> [TASK] Tell how many lines below include the word "Testing". Only the number should appear.

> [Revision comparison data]
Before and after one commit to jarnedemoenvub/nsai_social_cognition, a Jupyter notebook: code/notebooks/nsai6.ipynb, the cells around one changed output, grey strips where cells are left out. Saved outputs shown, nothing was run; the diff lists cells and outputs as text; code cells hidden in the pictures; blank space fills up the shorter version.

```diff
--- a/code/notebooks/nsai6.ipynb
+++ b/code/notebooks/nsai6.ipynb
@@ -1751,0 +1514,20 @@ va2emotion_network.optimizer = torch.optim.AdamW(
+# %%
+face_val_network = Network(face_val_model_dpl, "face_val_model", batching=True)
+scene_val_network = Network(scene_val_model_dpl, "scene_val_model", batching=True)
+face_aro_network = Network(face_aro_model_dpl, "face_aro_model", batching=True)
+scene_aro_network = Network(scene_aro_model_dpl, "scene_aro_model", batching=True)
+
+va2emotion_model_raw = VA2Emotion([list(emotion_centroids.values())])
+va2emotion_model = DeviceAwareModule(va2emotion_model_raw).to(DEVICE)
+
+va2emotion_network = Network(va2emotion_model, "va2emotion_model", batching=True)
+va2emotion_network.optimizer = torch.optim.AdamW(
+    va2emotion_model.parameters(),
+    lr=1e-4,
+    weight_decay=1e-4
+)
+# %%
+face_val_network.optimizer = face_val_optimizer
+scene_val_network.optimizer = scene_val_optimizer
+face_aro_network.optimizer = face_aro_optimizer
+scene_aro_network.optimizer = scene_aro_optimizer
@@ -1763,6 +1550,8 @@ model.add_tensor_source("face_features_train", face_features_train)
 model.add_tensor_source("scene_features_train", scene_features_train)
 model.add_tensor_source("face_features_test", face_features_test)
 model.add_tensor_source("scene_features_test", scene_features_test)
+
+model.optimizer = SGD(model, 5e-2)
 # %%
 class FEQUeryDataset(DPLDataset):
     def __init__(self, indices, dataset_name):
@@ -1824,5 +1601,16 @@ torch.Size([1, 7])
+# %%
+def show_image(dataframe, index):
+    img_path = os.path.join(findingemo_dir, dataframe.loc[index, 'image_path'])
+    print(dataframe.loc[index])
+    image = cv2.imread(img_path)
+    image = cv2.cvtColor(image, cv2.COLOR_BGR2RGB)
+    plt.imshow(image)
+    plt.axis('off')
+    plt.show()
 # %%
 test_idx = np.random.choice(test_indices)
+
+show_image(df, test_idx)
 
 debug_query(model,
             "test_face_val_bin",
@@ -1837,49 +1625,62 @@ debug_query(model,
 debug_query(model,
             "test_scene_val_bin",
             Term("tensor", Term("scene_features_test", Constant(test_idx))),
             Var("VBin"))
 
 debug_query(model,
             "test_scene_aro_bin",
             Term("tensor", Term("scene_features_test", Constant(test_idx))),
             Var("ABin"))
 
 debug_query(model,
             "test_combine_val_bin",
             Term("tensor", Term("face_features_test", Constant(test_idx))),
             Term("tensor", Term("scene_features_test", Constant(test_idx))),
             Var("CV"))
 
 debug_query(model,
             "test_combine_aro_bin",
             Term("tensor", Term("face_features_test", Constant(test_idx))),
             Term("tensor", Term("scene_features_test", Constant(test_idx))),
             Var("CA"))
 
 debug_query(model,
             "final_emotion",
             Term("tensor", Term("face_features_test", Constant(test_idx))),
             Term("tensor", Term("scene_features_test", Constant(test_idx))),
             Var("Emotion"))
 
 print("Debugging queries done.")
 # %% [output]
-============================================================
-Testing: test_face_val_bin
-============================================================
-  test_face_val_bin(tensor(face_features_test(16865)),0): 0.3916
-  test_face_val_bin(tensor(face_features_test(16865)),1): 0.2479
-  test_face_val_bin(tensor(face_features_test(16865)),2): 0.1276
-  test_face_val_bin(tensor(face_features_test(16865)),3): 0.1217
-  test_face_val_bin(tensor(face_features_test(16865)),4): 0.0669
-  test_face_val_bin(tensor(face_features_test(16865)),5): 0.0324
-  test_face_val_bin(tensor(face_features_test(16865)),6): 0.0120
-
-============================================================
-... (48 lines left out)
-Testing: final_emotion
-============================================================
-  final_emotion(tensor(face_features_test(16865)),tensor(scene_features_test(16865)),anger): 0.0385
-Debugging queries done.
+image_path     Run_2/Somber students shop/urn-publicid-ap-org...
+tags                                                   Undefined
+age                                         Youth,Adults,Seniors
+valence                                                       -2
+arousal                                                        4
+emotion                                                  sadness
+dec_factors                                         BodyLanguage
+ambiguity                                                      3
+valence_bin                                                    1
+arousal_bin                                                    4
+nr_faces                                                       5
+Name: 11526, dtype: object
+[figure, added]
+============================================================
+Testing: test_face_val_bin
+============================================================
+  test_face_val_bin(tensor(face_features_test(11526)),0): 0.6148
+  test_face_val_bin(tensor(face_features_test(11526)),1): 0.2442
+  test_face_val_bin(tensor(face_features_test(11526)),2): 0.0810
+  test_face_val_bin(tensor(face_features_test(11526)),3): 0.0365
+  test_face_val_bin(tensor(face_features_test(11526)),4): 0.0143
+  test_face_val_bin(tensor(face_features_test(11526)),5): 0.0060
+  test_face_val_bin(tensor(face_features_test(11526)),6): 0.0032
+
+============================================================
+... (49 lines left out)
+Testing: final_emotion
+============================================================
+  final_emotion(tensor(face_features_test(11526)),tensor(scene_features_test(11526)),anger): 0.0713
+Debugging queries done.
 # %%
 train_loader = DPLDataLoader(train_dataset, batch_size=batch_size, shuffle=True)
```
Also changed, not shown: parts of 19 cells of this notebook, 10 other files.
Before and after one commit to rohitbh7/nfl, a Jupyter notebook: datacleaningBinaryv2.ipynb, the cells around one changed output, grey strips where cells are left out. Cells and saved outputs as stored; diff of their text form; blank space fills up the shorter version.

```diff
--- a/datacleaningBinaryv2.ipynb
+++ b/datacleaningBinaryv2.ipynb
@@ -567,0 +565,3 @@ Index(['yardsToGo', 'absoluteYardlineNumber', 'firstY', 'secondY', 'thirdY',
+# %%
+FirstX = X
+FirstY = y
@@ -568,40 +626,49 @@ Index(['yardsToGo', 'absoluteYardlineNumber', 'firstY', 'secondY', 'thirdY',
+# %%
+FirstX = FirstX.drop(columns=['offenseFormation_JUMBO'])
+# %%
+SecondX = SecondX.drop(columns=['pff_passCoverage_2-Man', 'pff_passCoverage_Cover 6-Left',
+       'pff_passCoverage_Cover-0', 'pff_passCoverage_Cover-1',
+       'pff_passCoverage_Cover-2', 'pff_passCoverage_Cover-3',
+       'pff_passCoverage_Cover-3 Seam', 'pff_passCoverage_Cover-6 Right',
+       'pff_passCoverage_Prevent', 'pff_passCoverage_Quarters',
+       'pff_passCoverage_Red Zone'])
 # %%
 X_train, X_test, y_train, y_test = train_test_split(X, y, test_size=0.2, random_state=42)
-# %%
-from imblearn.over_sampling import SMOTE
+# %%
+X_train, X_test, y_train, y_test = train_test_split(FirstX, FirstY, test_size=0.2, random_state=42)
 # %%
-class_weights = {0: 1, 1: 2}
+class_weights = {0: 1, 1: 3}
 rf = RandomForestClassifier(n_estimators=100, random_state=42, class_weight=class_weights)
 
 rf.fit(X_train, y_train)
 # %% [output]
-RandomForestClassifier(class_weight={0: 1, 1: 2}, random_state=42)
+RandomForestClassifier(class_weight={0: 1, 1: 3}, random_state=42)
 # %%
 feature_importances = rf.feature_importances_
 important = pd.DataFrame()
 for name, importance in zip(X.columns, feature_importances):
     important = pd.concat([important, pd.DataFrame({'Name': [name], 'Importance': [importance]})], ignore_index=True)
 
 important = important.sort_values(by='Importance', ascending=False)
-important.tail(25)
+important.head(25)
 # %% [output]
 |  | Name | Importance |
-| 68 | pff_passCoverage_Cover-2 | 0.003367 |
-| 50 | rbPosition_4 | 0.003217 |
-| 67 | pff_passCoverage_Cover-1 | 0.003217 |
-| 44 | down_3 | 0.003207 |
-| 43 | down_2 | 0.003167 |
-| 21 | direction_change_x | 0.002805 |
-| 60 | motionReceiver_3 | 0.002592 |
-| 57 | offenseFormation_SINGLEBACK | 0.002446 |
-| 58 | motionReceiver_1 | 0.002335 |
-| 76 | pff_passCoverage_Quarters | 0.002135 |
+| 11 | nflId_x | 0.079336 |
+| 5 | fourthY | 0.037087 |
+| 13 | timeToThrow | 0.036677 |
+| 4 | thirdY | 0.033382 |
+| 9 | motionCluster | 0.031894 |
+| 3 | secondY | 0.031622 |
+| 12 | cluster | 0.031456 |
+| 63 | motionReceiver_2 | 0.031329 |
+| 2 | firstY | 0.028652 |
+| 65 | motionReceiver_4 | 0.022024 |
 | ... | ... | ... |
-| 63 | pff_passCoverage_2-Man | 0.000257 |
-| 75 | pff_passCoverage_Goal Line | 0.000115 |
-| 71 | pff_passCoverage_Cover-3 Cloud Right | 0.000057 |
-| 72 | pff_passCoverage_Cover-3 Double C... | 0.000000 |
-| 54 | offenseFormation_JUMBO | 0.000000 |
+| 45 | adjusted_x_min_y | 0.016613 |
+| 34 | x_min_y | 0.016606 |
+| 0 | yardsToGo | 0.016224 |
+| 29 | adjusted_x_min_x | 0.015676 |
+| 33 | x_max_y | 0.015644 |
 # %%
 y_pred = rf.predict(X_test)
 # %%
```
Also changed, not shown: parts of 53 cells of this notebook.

> [YOUR RESPONSE] 4